Book review: Seasonal Stock Market Trends: The Definitive Guide to Calendar-Based Market Trading

July 31, 2009 07:00 PM

Seasonal Stock Market Trends:
The Definitive Guide to Calendar-Based Stock Market Trading
By Jay Kaeppel
John Wiley & Sons, Inc.
298 pages, $60

Repetitive patterns not only occur in nature and in life, but also in the stock market. Kaeppel, an author and stock market researcher for more than 25 years, has spent a decade studying long-term seasonal patterns and cycles. He found that certain patterns occur repeatedly and that observant investors and traders can profit from them.

The author urges readers to have an open mind and consider repetitive patterns that have both a rationale and unknown reason for their consistent performance over decades.

Kaeppel delineates seven patterns that provide significantly more profit than using the standard buy-and-hold approach. Specifically, Kaeppel covers the following patterns in detail: January barometer, holiday, monthly and yearly seasonality, time cycles (212 weeks, 40 weeks and 53 days). The presidential election cycle also is evaluated on the basis of monthly and yearly returns.

In each discussion of a particular seasonal event, he provides back-tested results over 50 or more years, using the Dow Jones Industrial Average (DJIA) because of its long history, and then adds other variables to further enhance the plain vanilla use of the pattern. The performance results are quite favorable compared to buy-and-hold, and in a few cases they are spectacular.

One chapter is devoted to the well-known and often dismissed “sell in May and go away” strategy. This extensive chapter provides insights into the strategy’s development by Yale Hirsch, as well as the addition of the MACD filter by Sy Harding. Results are shown for the performance of the DJIA (between May and the end of October), and for the Nasdaq using the period of October through June, as that is the best six months period that that index.

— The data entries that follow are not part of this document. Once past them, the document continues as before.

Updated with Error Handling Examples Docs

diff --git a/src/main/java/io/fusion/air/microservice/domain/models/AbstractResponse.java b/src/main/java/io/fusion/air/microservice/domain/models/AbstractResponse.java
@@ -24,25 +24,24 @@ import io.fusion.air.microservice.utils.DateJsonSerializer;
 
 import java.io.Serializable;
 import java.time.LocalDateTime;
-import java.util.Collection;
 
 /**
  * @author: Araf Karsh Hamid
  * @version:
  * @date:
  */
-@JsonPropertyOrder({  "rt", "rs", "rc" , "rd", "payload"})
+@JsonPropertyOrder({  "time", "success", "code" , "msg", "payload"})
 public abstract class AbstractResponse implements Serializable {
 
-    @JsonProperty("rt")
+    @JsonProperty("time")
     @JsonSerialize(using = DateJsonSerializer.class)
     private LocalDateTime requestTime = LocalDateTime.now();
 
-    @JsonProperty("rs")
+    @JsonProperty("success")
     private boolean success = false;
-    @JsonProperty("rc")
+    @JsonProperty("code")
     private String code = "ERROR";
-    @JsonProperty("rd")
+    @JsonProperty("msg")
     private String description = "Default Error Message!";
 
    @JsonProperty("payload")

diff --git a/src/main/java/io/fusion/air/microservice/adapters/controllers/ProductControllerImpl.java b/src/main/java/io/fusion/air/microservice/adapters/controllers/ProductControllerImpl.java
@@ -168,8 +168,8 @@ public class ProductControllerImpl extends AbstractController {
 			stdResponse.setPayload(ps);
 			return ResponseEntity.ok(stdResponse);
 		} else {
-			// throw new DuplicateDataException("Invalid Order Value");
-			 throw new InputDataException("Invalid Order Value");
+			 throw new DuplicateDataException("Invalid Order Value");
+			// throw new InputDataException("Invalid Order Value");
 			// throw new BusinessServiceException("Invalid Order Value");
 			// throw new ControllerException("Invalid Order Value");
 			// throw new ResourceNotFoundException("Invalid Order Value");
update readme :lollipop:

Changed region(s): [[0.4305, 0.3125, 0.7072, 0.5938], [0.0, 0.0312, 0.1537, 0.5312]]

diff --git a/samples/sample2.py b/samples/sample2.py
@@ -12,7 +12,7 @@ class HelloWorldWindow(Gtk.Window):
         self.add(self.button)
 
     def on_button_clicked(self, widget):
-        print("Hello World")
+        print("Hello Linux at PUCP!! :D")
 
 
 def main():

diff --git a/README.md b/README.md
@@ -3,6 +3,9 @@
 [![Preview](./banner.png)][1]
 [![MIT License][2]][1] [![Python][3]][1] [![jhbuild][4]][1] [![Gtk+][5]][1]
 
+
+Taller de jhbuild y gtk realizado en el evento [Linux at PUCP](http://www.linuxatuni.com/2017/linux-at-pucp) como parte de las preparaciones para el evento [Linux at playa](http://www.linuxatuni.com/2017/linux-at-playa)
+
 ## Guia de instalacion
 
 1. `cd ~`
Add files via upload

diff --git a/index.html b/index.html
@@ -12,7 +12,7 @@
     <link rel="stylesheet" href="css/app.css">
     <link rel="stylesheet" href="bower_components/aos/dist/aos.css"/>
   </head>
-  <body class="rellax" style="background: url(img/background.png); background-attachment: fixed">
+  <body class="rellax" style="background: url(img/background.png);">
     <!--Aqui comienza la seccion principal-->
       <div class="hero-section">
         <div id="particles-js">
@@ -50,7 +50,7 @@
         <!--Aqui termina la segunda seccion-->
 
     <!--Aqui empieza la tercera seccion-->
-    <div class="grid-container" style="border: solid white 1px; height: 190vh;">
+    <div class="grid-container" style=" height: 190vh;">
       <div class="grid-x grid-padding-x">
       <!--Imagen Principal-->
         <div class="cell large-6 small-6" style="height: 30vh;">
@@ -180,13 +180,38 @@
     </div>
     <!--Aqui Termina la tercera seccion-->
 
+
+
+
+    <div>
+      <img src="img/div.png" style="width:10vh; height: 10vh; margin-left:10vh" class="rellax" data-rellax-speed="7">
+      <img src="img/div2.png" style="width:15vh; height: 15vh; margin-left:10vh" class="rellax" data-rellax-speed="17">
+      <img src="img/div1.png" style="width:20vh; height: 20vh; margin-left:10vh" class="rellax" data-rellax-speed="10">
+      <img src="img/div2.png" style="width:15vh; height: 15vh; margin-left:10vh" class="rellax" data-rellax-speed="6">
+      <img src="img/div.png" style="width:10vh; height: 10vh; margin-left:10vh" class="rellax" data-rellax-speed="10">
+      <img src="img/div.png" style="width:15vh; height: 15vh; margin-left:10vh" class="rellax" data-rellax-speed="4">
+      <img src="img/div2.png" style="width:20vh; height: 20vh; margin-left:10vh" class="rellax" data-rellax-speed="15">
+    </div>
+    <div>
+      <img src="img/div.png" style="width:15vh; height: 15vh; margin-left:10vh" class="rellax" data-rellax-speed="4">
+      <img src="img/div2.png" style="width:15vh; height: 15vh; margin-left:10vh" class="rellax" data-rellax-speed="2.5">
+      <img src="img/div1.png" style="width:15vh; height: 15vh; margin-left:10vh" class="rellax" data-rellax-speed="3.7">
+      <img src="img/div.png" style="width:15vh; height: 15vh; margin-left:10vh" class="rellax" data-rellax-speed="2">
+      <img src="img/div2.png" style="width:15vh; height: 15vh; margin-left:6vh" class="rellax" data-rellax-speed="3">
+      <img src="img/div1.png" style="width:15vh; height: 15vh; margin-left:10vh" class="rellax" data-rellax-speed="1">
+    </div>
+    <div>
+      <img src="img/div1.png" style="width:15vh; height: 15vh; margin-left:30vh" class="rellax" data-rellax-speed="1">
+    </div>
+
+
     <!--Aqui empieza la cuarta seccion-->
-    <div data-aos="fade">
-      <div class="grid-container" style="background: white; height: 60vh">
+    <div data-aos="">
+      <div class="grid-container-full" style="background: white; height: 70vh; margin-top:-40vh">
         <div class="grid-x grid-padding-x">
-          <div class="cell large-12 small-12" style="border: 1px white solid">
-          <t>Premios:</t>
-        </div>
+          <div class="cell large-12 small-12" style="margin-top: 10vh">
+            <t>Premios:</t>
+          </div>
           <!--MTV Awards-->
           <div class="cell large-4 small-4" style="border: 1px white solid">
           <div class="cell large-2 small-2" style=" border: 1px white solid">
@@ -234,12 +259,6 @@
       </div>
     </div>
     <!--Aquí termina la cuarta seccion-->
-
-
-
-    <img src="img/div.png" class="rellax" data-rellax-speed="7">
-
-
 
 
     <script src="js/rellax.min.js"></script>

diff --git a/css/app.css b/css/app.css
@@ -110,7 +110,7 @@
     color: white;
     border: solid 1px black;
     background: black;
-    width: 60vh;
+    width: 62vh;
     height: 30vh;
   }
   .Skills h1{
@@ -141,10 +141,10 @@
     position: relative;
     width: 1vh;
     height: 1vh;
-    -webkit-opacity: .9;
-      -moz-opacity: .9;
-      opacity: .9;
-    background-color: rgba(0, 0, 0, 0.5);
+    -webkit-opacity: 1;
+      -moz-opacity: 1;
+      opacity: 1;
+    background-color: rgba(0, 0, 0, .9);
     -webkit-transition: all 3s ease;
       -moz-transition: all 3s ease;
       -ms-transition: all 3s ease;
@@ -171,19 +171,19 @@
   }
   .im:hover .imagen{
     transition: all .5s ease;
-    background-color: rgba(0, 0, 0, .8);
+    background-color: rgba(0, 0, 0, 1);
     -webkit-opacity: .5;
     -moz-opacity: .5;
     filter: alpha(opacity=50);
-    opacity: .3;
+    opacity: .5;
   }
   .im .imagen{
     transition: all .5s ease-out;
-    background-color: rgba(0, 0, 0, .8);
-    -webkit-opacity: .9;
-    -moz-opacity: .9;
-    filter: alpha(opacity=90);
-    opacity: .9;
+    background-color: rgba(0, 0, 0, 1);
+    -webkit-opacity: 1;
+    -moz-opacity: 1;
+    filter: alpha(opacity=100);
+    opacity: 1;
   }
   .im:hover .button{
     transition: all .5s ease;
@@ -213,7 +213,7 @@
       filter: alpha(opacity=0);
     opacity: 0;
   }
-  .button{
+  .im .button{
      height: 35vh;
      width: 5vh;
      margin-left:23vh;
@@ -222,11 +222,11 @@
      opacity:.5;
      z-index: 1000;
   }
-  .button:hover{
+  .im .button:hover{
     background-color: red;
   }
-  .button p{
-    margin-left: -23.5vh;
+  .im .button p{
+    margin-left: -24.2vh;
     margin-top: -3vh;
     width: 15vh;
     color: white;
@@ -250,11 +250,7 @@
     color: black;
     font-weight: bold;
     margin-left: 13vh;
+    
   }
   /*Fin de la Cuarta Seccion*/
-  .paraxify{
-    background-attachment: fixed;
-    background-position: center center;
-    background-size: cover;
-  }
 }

One astonishingly simple, yet extremely profitable strategy pointed out by Kaeppel, is to be out of the market in September of each year, and invested during the other eleven months. Using the Dow Jones Industrials Average for a 108-year period ending in December 2007, and measuring the return of buy-and-hold vs. investing for 11 months of the year, showed a return, respectively, of $199,142 for the former compared to $747,079 for the latter, using an initial $1000 investment amount. Amazingly, further gains occur by not investing in the month of October in years ending in “7.”

The last chapter provides a seasonal trading model incorporating 13 different criteria, each given a weighting of 1 to 4, and combined into a composite indicator. Specific entry and exit rules with the logic for the pattern, if known, are spelled out. Kaeppel then walks through the model with different composite readings from low to high, and then provides the performance data using long, long with leverage, and short. The results continue to get better with each strategy. One model shows a return of 539% vs. 113% for buy-and-hold from 1933-2007.

One surprising lack of detail by the author was not including a bibliography and footnotes.

This is a well-researched book with back-tested results on a subject that is surely to receive continued interest and scrutiny as way to earn competitive returns with less risk.

Leslie N. Masonson is the author of “All About Market Timing” and “Day Trading on the Edge.” E-mail him at

About the Author

Leslie N. Masonson is the author of Buy DON’T Hold and All About Market Timing, (Second Edition).  Reach him at